Amidst Racial Terror, Black Men Convene in Syracuse to Demand Equal Rights

On October 4, 1864, 150 Black men representing seventeen states and Washington, D.C., assembled in Syracuse, New York, for the National Convention of Colored Men. Frederick Douglass, a formerly enslaved man who had become a leader in the abolitionist movement, opened the convention by proclaiming, “We are here to promote the freedom, progress, and perfect enfranchisement of the entire colored people of the United States.” Although the Civil War did not end for another six months, historians have referred to this four-day gathering as “the first Reconstruction convention.”

In its Declaration of Wrongs and Rights, convention members summarized the rights they believed necessary to ensure freedom, progress, and meaningful citizenship:

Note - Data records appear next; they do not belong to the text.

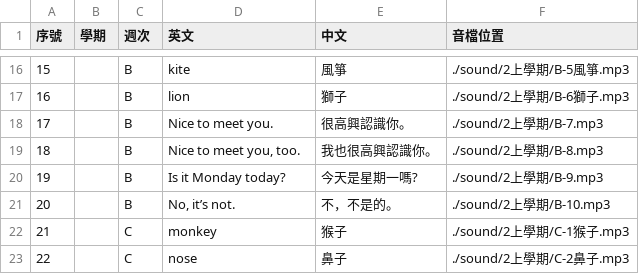
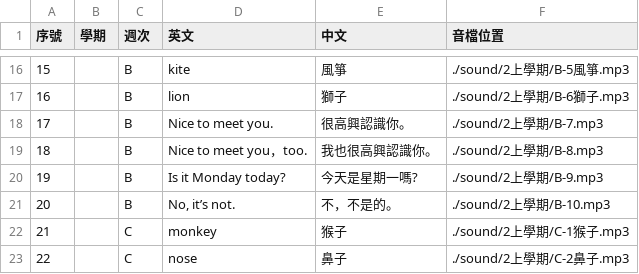
Before and after one commit to csf928/say_eng, a CSV file: 2上學期.csv, drawn as a sheet; only a part is shown, gaps mark what is left out.

Commit message:
Update 2上學期.csv

```diff
--- a/2上學期.csv
+++ b/2上學期.csv
@@ -18,3 +18,3 @@
 17,,B,Nice to meet you.,很高興認識你。,./sound/2上學期/B-7.mp3
-18,,B,"Nice to meet you, too.",我也很高興認識你。,./sound/2上學期/B-8.mp3
+18,,B,"Nice to meet you，too.",我也很高興認識你。,./sound/2上學期/B-8.mp3
 19,,B,Is it Monday today?,今天是星期一嗎?,./sound/2上學期/B-9.mp3
```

The right to be heard in Congress[;] the right to respect; that due attention should be given to our needs; that proper rewards should be given for our services, and that the immunities and privileges of all other citizens and defenders of the nation’s honor should be conceded to us.

With the end of the war in sight, convention attendees prepared for Reconstruction by establishing the National Equal Rights League (NERL), a Black-led human rights group created to promote full and immediate citizenship for African Americans. The NERL soon launched chapters nationwide. By successfully challenging state-wide segregation statutes, elevating Black men to legislative bodies, and working to create more equitable educational opportunities for Black children, the NERL proved to be an essential focal point for early Reconstruction efforts. The NERL, borne out of this convention, is still recognized as the United States’ first human rights organization.

About EJI

The Equal Justice Initiative works to end mass incarceration, excessive punishment, and racial inequality.

Learn more

About this website

Until we confront our history of racial injustice and its legacy, we cannot overcome the racial bias that exists today.

Learn more

Explore more events